• ASSIGNMENT
Restate the following entries exactly. Keep the pictures out.

• Saved data entries
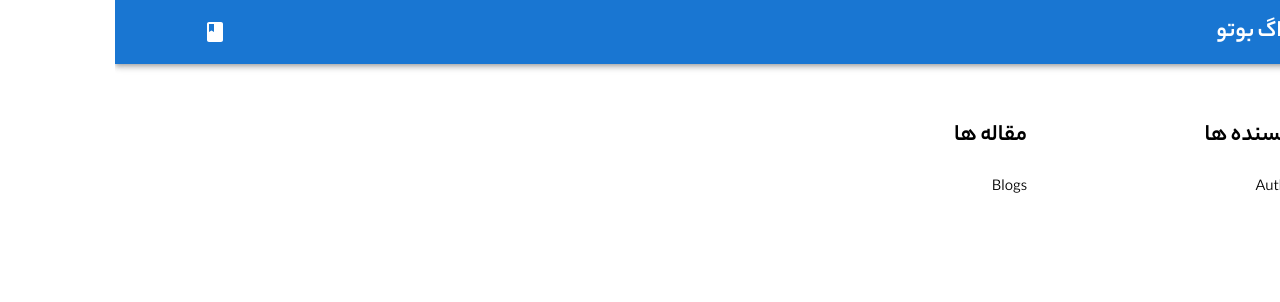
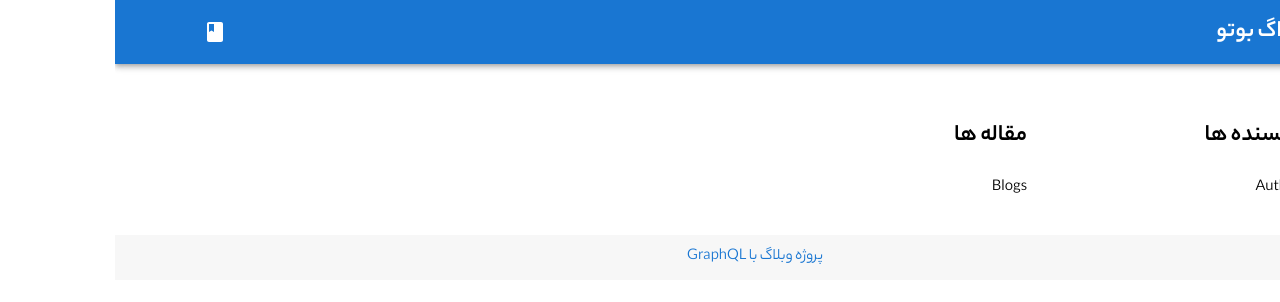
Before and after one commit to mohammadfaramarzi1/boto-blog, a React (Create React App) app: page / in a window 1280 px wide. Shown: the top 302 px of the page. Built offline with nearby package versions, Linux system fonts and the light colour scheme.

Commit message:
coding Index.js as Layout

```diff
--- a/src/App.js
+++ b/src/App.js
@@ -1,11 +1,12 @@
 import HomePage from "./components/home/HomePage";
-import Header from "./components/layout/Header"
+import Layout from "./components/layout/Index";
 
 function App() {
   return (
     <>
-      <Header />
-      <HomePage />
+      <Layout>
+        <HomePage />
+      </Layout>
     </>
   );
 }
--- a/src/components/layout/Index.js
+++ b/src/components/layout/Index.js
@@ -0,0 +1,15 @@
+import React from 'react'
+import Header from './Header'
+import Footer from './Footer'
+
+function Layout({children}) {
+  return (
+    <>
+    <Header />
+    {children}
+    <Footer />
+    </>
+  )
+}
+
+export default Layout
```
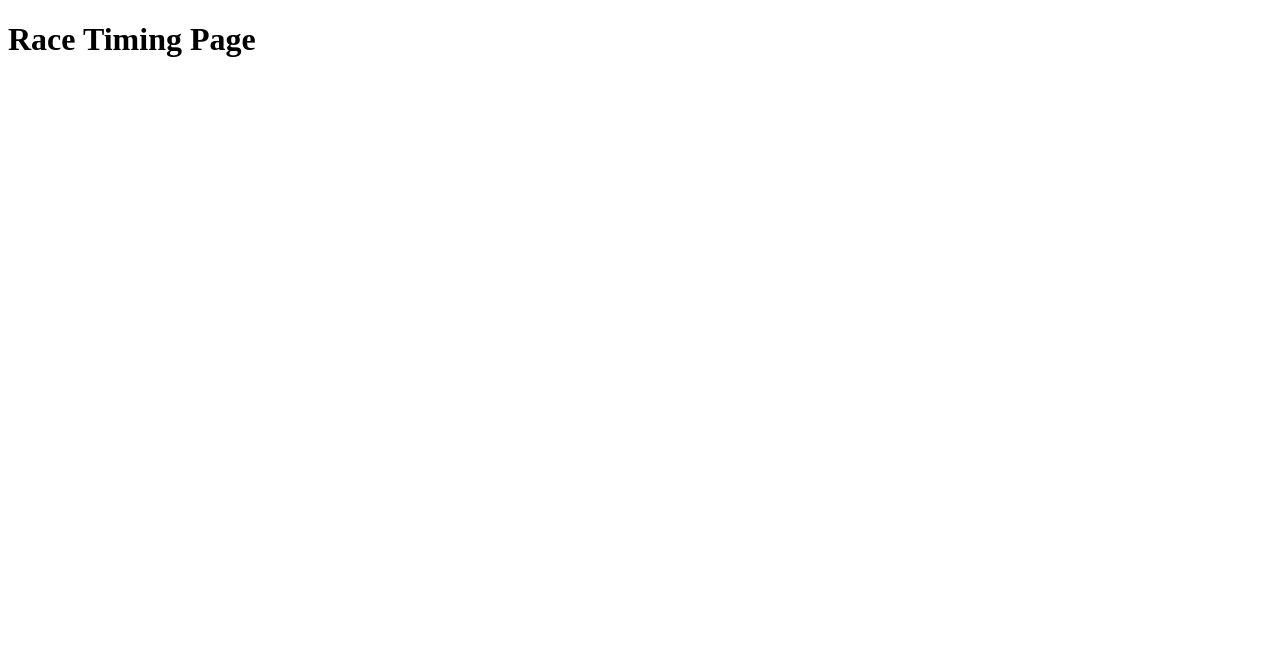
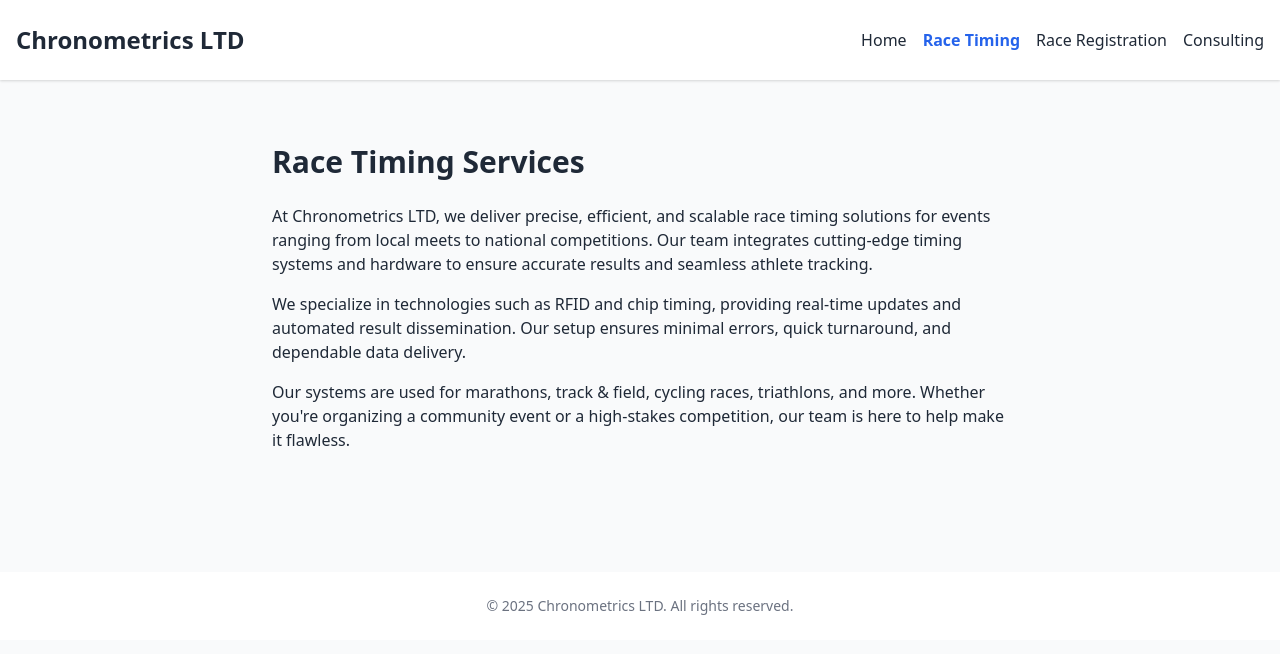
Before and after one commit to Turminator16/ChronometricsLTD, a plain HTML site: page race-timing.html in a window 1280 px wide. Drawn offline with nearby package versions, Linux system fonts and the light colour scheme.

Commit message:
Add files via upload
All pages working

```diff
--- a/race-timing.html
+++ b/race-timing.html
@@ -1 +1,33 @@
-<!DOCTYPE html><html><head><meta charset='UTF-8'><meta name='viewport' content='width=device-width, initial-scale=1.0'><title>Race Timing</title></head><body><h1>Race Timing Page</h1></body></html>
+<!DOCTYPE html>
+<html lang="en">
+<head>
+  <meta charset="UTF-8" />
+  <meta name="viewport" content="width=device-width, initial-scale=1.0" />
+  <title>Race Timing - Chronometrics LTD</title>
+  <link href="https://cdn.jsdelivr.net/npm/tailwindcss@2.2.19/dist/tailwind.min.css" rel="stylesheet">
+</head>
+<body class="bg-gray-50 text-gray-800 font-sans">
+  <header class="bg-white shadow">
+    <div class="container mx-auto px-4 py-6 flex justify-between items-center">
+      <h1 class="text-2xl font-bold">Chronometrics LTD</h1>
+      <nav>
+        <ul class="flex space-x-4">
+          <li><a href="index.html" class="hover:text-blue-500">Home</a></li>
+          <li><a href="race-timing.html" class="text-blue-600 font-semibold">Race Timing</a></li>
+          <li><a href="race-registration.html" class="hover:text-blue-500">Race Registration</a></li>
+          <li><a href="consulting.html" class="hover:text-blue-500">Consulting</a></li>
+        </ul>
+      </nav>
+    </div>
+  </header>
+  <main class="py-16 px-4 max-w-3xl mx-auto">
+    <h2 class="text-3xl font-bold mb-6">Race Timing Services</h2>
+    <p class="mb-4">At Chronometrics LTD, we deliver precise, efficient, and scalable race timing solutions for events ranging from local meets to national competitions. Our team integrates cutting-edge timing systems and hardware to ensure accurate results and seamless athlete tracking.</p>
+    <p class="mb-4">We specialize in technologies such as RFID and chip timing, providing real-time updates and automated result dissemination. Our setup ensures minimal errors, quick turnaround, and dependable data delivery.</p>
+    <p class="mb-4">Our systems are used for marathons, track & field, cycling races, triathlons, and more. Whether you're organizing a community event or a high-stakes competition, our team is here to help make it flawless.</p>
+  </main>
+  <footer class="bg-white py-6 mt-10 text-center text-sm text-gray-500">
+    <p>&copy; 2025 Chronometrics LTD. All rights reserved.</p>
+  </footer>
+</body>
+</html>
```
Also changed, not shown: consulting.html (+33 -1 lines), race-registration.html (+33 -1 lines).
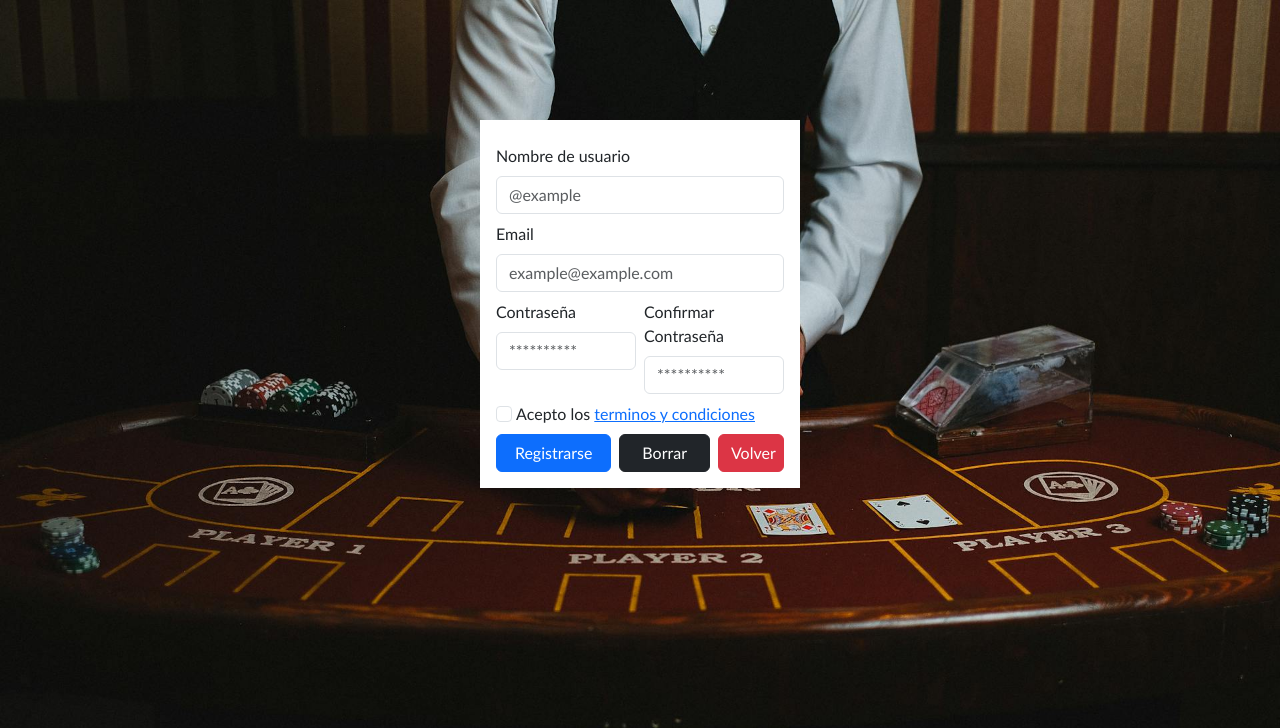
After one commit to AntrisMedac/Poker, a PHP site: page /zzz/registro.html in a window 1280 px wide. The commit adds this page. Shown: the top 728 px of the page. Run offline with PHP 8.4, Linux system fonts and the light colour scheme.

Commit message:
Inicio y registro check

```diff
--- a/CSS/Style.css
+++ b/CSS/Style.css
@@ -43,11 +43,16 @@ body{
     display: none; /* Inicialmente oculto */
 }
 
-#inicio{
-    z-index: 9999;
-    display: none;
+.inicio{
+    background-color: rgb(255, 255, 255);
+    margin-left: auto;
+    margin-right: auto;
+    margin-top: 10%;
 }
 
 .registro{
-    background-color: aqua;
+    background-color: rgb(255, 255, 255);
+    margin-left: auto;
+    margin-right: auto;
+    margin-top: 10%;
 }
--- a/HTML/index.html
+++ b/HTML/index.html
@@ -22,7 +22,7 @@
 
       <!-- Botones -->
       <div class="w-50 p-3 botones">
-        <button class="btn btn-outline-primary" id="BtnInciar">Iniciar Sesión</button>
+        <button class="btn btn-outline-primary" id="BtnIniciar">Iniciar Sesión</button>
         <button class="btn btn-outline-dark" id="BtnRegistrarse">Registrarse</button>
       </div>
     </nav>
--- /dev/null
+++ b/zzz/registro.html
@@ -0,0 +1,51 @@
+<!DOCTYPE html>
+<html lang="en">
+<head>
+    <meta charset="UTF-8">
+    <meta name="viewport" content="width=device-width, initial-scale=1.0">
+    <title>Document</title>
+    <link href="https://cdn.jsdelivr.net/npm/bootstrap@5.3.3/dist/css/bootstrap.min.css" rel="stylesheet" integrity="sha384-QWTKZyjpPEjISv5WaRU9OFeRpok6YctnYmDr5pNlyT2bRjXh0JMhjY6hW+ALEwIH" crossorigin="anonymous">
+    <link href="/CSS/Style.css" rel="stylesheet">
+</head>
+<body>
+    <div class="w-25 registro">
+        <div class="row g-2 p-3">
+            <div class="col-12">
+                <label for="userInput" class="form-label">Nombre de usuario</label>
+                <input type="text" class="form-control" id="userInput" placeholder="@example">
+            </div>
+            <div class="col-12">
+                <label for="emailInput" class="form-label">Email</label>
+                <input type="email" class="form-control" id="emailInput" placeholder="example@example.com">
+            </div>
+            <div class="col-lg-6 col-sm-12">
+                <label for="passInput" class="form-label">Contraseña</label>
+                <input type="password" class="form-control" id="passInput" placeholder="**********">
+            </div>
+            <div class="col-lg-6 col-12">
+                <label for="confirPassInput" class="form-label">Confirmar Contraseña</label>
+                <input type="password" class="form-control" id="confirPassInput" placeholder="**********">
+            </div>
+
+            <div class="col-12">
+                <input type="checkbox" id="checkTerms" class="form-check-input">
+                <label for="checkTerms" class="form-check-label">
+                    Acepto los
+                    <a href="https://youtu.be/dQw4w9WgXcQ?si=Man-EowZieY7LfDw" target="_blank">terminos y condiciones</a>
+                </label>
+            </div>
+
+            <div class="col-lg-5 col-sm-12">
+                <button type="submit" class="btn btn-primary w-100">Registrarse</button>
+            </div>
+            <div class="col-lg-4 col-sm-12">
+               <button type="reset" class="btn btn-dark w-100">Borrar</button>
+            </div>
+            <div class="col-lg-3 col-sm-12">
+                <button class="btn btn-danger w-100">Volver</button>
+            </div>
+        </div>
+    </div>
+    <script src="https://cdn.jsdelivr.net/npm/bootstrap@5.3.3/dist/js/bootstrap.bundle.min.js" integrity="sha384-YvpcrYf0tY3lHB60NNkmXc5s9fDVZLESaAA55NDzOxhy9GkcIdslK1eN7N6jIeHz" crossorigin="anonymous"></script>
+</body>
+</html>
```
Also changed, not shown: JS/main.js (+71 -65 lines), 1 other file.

• EXERCISE ANSWER
Before and after one commit to mohammadfaramarzi1/boto-blog, a React (Create React App) app: page / in a window 1280 px wide. Shown: the top 302 px of the page. Built offline with nearby package versions, Linux system fonts and the light colour scheme.

Commit message:
coding Index.js as Layout

```diff
--- a/src/App.js
+++ b/src/App.js
@@ -1,11 +1,12 @@
 import HomePage from "./components/home/HomePage";
-import Header from "./components/layout/Header"
+import Layout from "./components/layout/Index";
 
 function App() {
   return (
     <>
-      <Header />
-      <HomePage />
+      <Layout>
+        <HomePage />
+      </Layout>
     </>
   );
 }
--- a/src/components/layout/Index.js
+++ b/src/components/layout/Index.js
@@ -0,0 +1,15 @@
+import React from 'react'
+import Header from './Header'
+import Footer from './Footer'
+
+function Layout({children}) {
+  return (
+    <>
+    <Header />
+    {children}
+    <Footer />
+    </>
+  )
+}
+
+export default Layout
```
Before and after one commit to Turminator16/ChronometricsLTD, a plain HTML site: page race-timing.html in a window 1280 px wide. Drawn offline with nearby package versions, Linux system fonts and the light colour scheme.

Commit message:
Add files via upload
All pages working

```diff
--- a/race-timing.html
+++ b/race-timing.html
@@ -1 +1,33 @@
-<!DOCTYPE html><html><head><meta charset='UTF-8'><meta name='viewport' content='width=device-width, initial-scale=1.0'><title>Race Timing</title></head><body><h1>Race Timing Page</h1></body></html>
+<!DOCTYPE html>
+<html lang="en">
+<head>
+  <meta charset="UTF-8" />
+  <meta name="viewport" content="width=device-width, initial-scale=1.0" />
+  <title>Race Timing - Chronometrics LTD</title>
+  <link href="https://cdn.jsdelivr.net/npm/tailwindcss@2.2.19/dist/tailwind.min.css" rel="stylesheet">
+</head>
+<body class="bg-gray-50 text-gray-800 font-sans">
+  <header class="bg-white shadow">
+    <div class="container mx-auto px-4 py-6 flex justify-between items-center">
+      <h1 class="text-2xl font-bold">Chronometrics LTD</h1>
+      <nav>
+        <ul class="flex space-x-4">
+          <li><a href="index.html" class="hover:text-blue-500">Home</a></li>
+          <li><a href="race-timing.html" class="text-blue-600 font-semibold">Race Timing</a></li>
+          <li><a href="race-registration.html" class="hover:text-blue-500">Race Registration</a></li>
+          <li><a href="consulting.html" class="hover:text-blue-500">Consulting</a></li>
+        </ul>
+      </nav>
+    </div>
+  </header>
+  <main class="py-16 px-4 max-w-3xl mx-auto">
+    <h2 class="text-3xl font-bold mb-6">Race Timing Services</h2>
+    <p class="mb-4">At Chronometrics LTD, we deliver precise, efficient, and scalable race timing solutions for events ranging from local meets to national competitions. Our team integrates cutting-edge timing systems and hardware to ensure accurate results and seamless athlete tracking.</p>
+    <p class="mb-4">We specialize in technologies such as RFID and chip timing, providing real-time updates and automated result dissemination. Our setup ensures minimal errors, quick turnaround, and dependable data delivery.</p>
+    <p class="mb-4">Our systems are used for marathons, track & field, cycling races, triathlons, and more. Whether you're organizing a community event or a high-stakes competition, our team is here to help make it flawless.</p>
+  </main>
+  <footer class="bg-white py-6 mt-10 text-center text-sm text-gray-500">
+    <p>&copy; 2025 Chronometrics LTD. All rights reserved.</p>
+  </footer>
+</body>
+</html>
```
Also changed, not shown: consulting.html (+33 -1 lines), race-registration.html (+33 -1 lines).
After one commit to AntrisMedac/Poker, a PHP site: page /zzz/registro.html in a window 1280 px wide. The commit adds this page. Shown: the top 728 px of the page. Run offline with PHP 8.4, Linux system fonts and the light colour scheme.

Commit message:
Inicio y registro check

```diff
--- a/CSS/Style.css
+++ b/CSS/Style.css
@@ -43,11 +43,16 @@ body{
     display: none; /* Inicialmente oculto */
 }
 
-#inicio{
-    z-index: 9999;
-    display: none;
+.inicio{
+    background-color: rgb(255, 255, 255);
+    margin-left: auto;
+    margin-right: auto;
+    margin-top: 10%;
 }
 
 .registro{
-    background-color: aqua;
+    background-color: rgb(255, 255, 255);
+    margin-left: auto;
+    margin-right: auto;
+    margin-top: 10%;
 }
--- a/HTML/index.html
+++ b/HTML/index.html
@@ -22,7 +22,7 @@
 
       <!-- Botones -->
       <div class="w-50 p-3 botones">
-        <button class="btn btn-outline-primary" id="BtnInciar">Iniciar Sesión</button>
+        <button class="btn btn-outline-primary" id="BtnIniciar">Iniciar Sesión</button>
         <button class="btn btn-outline-dark" id="BtnRegistrarse">Registrarse</button>
       </div>
     </nav>
--- /dev/null
+++ b/zzz/registro.html
@@ -0,0 +1,51 @@
+<!DOCTYPE html>
+<html lang="en">
+<head>
+    <meta charset="UTF-8">
+    <meta name="viewport" content="width=device-width, initial-scale=1.0">
+    <title>Document</title>
+    <link href="https://cdn.jsdelivr.net/npm/bootstrap@5.3.3/dist/css/bootstrap.min.css" rel="stylesheet" integrity="sha384-QWTKZyjpPEjISv5WaRU9OFeRpok6YctnYmDr5pNlyT2bRjXh0JMhjY6hW+ALEwIH" crossorigin="anonymous">
+    <link href="/CSS/Style.css" rel="stylesheet">
+</head>
+<body>
+    <div class="w-25 registro">
+        <div class="row g-2 p-3">
+            <div class="col-12">
+                <label for="userInput" class="form-label">Nombre de usuario</label>
+                <input type="text" class="form-control" id="userInput" placeholder="@example">
+            </div>
+            <div class="col-12">
+                <label for="emailInput" class="form-label">Email</label>
+                <input type="email" class="form-control" id="emailInput" placeholder="example@example.com">
+            </div>
+            <div class="col-lg-6 col-sm-12">
+                <label for="passInput" class="form-label">Contraseña</label>
+                <input type="password" class="form-control" id="passInput" placeholder="**********">
+            </div>
+            <div class="col-lg-6 col-12">
+                <label for="confirPassInput" class="form-label">Confirmar Contraseña</label>
+                <input type="password" class="form-control" id="confirPassInput" placeholder="**********">
+            </div>
+
+            <div class="col-12">
+                <input type="checkbox" id="checkTerms" class="form-check-input">
+                <label for="checkTerms" class="form-check-label">
+                    Acepto los
+                    <a href="https://youtu.be/dQw4w9WgXcQ?si=Man-EowZieY7LfDw" target="_blank">terminos y condiciones</a>
+                </label>
+            </div>
+
+            <div class="col-lg-5 col-sm-12">
+                <button type="submit" class="btn btn-primary w-100">Registrarse</button>
+            </div>
+            <div class="col-lg-4 col-sm-12">
+               <button type="reset" class="btn btn-dark w-100">Borrar</button>
+            </div>
+            <div class="col-lg-3 col-sm-12">
+                <button class="btn btn-danger w-100">Volver</button>
+            </div>
+        </div>
+    </div>
+    <script src="https://cdn.jsdelivr.net/npm/bootstrap@5.3.3/dist/js/bootstrap.bundle.min.js" integrity="sha384-YvpcrYf0tY3lHB60NNkmXc5s9fDVZLESaAA55NDzOxhy9GkcIdslK1eN7N6jIeHz" crossorigin="anonymous"></script>
+</body>
+</html>
```
Also changed, not shown: JS/main.js (+71 -65 lines), 1 other file.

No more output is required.